Records from a collection
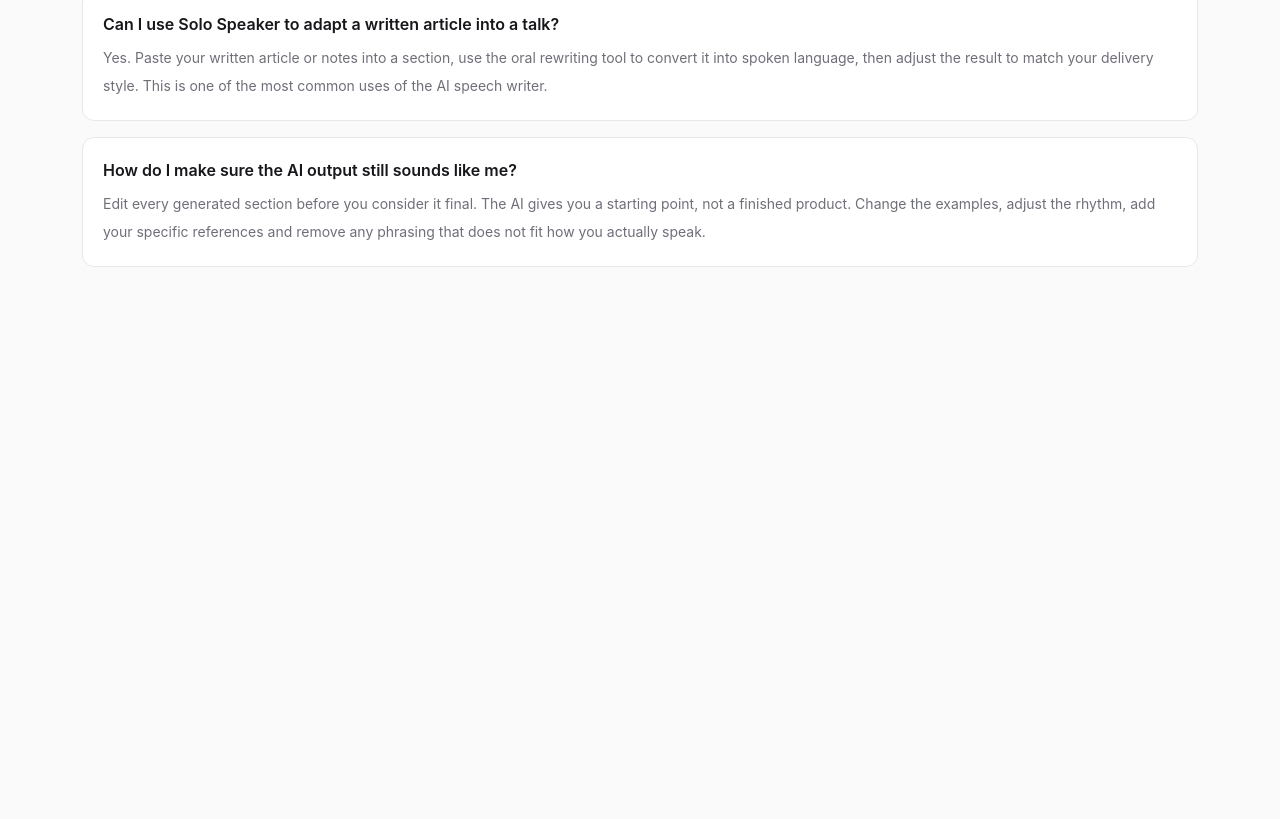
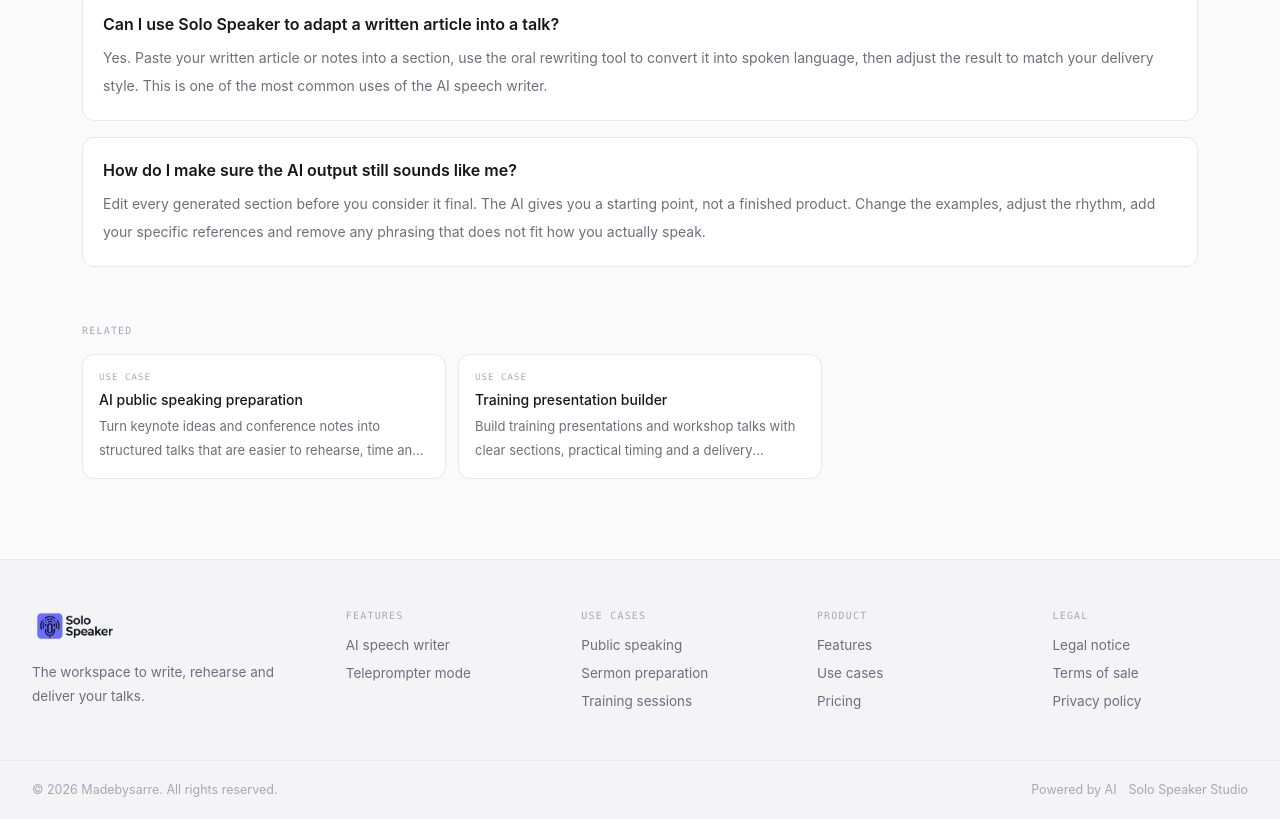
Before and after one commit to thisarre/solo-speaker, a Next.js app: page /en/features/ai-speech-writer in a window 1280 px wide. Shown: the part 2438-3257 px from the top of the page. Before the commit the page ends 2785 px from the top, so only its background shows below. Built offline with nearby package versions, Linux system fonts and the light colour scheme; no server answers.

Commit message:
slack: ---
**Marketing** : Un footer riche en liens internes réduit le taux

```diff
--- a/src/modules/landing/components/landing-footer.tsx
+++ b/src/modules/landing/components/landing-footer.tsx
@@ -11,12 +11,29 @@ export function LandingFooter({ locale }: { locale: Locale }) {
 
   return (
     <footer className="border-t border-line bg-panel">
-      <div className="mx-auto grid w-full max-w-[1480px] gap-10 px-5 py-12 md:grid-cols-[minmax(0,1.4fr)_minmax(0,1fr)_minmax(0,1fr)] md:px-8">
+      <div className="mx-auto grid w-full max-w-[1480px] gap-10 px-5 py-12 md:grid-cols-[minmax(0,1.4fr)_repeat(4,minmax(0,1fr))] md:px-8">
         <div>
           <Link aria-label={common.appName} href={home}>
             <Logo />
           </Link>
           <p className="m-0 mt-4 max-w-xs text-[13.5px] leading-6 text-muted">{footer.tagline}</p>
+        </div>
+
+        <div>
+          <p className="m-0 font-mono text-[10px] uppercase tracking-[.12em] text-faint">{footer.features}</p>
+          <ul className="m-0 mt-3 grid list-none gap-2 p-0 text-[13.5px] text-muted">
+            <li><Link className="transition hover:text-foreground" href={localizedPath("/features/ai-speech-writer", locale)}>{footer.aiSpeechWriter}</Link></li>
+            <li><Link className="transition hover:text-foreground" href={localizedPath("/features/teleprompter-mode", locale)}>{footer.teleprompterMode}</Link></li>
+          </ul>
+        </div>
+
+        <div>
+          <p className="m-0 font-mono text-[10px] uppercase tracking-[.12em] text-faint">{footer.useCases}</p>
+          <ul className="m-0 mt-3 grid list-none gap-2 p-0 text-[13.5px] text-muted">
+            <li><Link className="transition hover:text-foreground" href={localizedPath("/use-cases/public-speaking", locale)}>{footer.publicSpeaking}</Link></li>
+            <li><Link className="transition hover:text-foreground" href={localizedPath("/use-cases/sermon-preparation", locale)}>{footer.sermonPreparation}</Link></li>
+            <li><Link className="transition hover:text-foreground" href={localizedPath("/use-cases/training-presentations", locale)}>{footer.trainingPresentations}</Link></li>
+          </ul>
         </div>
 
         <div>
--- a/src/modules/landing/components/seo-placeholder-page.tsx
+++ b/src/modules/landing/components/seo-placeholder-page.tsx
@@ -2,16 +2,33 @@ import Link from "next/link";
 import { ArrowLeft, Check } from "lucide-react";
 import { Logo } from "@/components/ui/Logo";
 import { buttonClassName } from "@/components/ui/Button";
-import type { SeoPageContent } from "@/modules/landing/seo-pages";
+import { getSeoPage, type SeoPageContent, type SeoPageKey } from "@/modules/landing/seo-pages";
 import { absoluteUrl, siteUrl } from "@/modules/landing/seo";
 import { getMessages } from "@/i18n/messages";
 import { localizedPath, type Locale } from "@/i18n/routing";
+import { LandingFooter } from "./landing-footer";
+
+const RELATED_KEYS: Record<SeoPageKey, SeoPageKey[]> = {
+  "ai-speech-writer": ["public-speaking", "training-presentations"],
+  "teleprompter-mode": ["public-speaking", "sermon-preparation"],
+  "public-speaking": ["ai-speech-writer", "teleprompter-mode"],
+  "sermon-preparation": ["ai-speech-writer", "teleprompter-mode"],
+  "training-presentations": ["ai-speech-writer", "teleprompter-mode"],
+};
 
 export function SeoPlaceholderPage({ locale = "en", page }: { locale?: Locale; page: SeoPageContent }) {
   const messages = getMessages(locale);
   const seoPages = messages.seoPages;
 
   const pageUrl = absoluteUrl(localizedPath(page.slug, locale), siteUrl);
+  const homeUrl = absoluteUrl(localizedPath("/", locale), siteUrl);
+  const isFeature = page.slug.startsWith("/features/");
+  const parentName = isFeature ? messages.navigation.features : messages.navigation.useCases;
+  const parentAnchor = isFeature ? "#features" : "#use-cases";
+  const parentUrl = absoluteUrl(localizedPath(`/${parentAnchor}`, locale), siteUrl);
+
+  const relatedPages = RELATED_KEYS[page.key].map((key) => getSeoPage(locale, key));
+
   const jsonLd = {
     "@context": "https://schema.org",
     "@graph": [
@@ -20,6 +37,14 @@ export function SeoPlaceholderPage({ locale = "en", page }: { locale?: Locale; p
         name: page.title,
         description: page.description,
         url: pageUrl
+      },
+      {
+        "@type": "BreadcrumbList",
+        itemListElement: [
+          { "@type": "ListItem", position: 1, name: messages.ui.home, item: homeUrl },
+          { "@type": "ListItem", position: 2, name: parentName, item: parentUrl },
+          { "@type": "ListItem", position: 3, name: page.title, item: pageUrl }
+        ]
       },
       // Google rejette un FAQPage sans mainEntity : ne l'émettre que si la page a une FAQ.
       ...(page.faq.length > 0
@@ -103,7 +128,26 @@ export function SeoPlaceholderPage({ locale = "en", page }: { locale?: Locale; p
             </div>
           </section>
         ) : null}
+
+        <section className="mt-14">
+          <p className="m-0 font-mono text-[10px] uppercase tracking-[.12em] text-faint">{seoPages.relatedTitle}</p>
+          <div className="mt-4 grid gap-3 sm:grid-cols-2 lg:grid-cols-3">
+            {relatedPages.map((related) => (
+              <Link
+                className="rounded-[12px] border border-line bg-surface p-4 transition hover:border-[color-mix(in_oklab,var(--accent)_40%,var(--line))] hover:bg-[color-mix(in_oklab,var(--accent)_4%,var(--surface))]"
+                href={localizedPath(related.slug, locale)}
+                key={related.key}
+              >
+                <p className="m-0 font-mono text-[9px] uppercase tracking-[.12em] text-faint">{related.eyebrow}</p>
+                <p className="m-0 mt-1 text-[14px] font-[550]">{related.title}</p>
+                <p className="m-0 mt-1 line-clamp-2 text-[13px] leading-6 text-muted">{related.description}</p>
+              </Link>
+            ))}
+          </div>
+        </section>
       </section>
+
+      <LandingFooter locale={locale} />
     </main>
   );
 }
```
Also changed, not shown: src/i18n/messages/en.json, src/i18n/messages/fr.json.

* **EXERCISE DESCRIPTION**
Extract every line from the records above that contains the word "const".

* **RESULT BELOW**
+const RELATED_KEYS: Record<SeoPageKey, SeoPageKey[]> = {
   const messages = getMessages(locale);
   const seoPages = messages.seoPages;
   const pageUrl = absoluteUrl(localizedPath(page.slug, locale), siteUrl);
+  const homeUrl = absoluteUrl(localizedPath("/", locale), siteUrl);
+  const isFeature = page.slug.startsWith("/features/");
+  const parentName = isFeature ? messages.navigation.features : messages.navigation.useCases;
+  const parentAnchor = isFeature ? "#features" : "#use-cases";
+  const parentUrl = absoluteUrl(localizedPath(`/${parentAnchor}`, locale), siteUrl);
+  const relatedPages = RELATED_KEYS[page.key].map((key) => getSeoPage(locale, key));
   const jsonLd = {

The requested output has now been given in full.